--- Assigned task ---
Go through the material and return every line that contains the string "width".

--- Materials provided ---
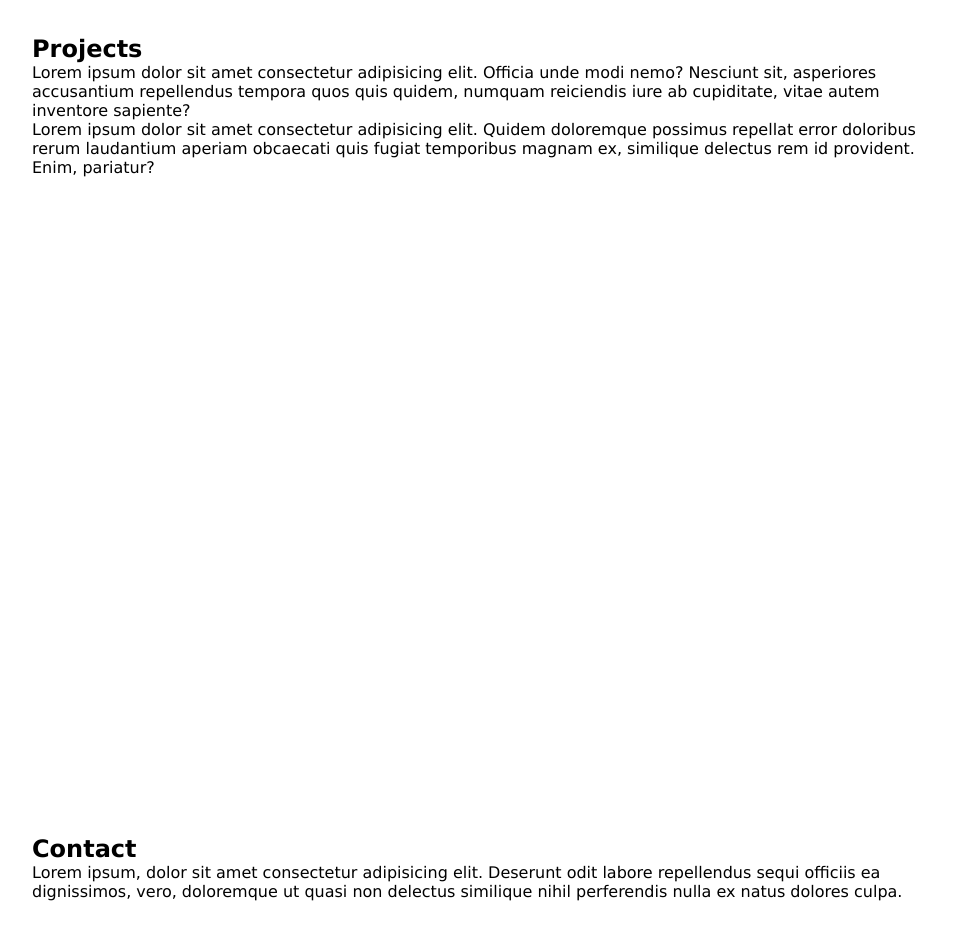
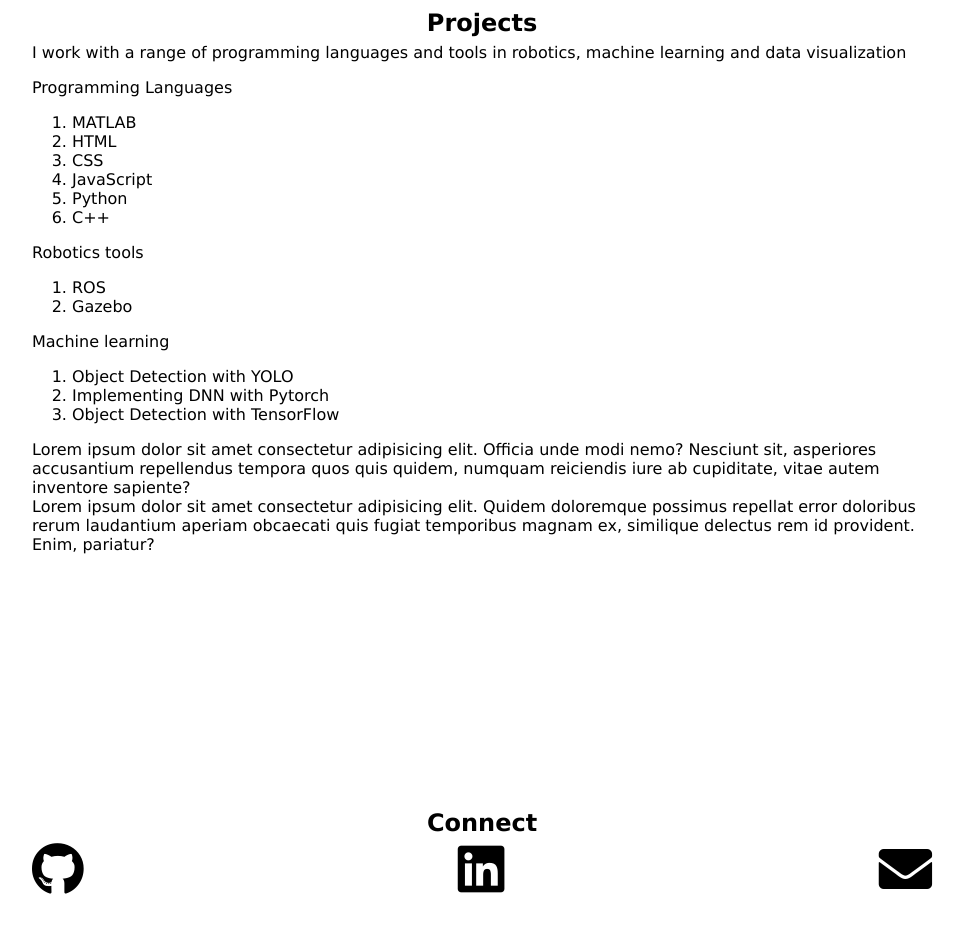
Before and after one commit to elcymon/elcymon.github.io, a plain HTML site: page index.html in a window 1280 px wide. Shown: the part 913-1853 px from the top of the page, without its empty margins (158-1122 px from the left). Drawn offline with Linux system fonts and the light colour scheme.

Commit message:
add a bunch of random details to page

```diff
--- a/css/style.css
+++ b/css/style.css
@@ -5,14 +5,16 @@ body {
     padding: 0;
 }
 h2 {
-
+    text-align: center;
     margin: 0;
-    padding-top: 32px;
+    padding-top: 0.25em;
+    padding-bottom: 0.25em;
 }
 .container {
     width: 90vw;
     max-width: 900px;
     margin: auto;
+    /* margin-bottom: -30px; */
 }
 footer {
     position: fixed;
@@ -75,9 +77,26 @@ footer {
 }
 
 #contact {
-    min-height: 100vh;
+    display: flex;
+    flex-flow: column wrap;
+    justify-content: center;
+    align-content:center;
+    padding-bottom: 40px;
+    /* width: 100%; */
+    /* background-color: #555555; */
+    /* min-height: 100vh; */
+}
+#contact-icons-id {
+    display: flex;
+    /* flex-flow: row wrap; */
+    justify-content: space-between;
+    width: 100%;
+    /* background-color: #df2b2b; */
 }
 
+.contact-icon {
+    font-size: 40pt;
+}
 
 .project-tile {
 
--- a/index.html
+++ b/index.html
@@ -4,6 +4,9 @@
         <meta name='viewport' content='width=device=width, initial-scale=1.0'>
         <title>elcymon</title>
         <link rel="stylesheet" href='css/style.css' type='text/css'>
+        <link rel='stylesheet' href='https://use.fontawesome.com/releases/v5.7.0/css/all.css'
+            integrity='sha384-lZN37f5QGtY3VHgisS14W3ExzMWZxybE1SJSEsQp9S+oqd12jhcu+A56Ebc1zFSJ'
+            crossorigin='anonymous'>
 
 
     </head>
@@ -35,6 +38,35 @@
 
                     <div id='projects'>
                         <h2>Projects</h2>
+                        I work with a range of programming languages and tools in robotics, machine learning and data visualization
+                        <p>
+                            Programming Languages
+                            <ol>
+                                <li>MATLAB</li>
+                                <li>HTML</li>
+                                <li>CSS</li>
+                                <li>JavaScript</li>
+                                <li>Python</li>
+                                <li>C++</li>
+                            </ol>
+                        </p>
+                        <p>
+                            Robotics tools
+                            <ol>
+                                <li>ROS</li>
+                                <li>Gazebo</li>
+                            </ol>
+                        </p>
+
+                        <p>
+                            Machine learning
+                            <ol>
+                                <li>Object Detection with YOLO</li>
+                                <li>Implementing DNN with Pytorch</li>
+                                <li>Object Detection with TensorFlow</li>
+                            </ol>
+                        </p>
+
                         <div class='project-tile'>
                             Lorem ipsum dolor sit amet consectetur adipisicing elit. Officia unde modi nemo? Nesciunt sit, asperiores accusantium repellendus tempora quos quis quidem, numquam reiciendis iure ab cupiditate, vitae autem inventore sapiente?
                         </div>
@@ -43,8 +75,14 @@
                     </div>
 
                     <div id='contact'>
-                        <h2>Contact</h2>
-                        Lorem ipsum, dolor sit amet consectetur adipisicing elit. Deserunt odit labore repellendus sequi officiis ea dignissimos, vero, doloremque ut quasi non delectus similique nihil perferendis nulla ex natus dolores culpa.
+                        <h2>Connect</h2>
+                        <div id='contact-icons-id'>
+                            <span class='fab fa-github contact-icon'></span>
+                            <span class='fab fa-linkedin contact-icon'></span>
+                            <span class='fas fa-envelope contact-icon'></span>
+                        </div>
+
+                        <!-- Lorem ipsum, dolor sit amet consectetur adipisicing elit. Deserunt odit labore repellendus sequi officiis ea dignissimos, vero, doloremque ut quasi non delectus similique nihil perferendis nulla ex natus dolores culpa. -->
 
                     </div>
             </main>
```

--- Exercise result ---
     width: 90vw;
     max-width: 900px;
+    /* width: 100%; */
+    width: 100%;
         <meta name='viewport' content='width=device=width, initial-scale=1.0'>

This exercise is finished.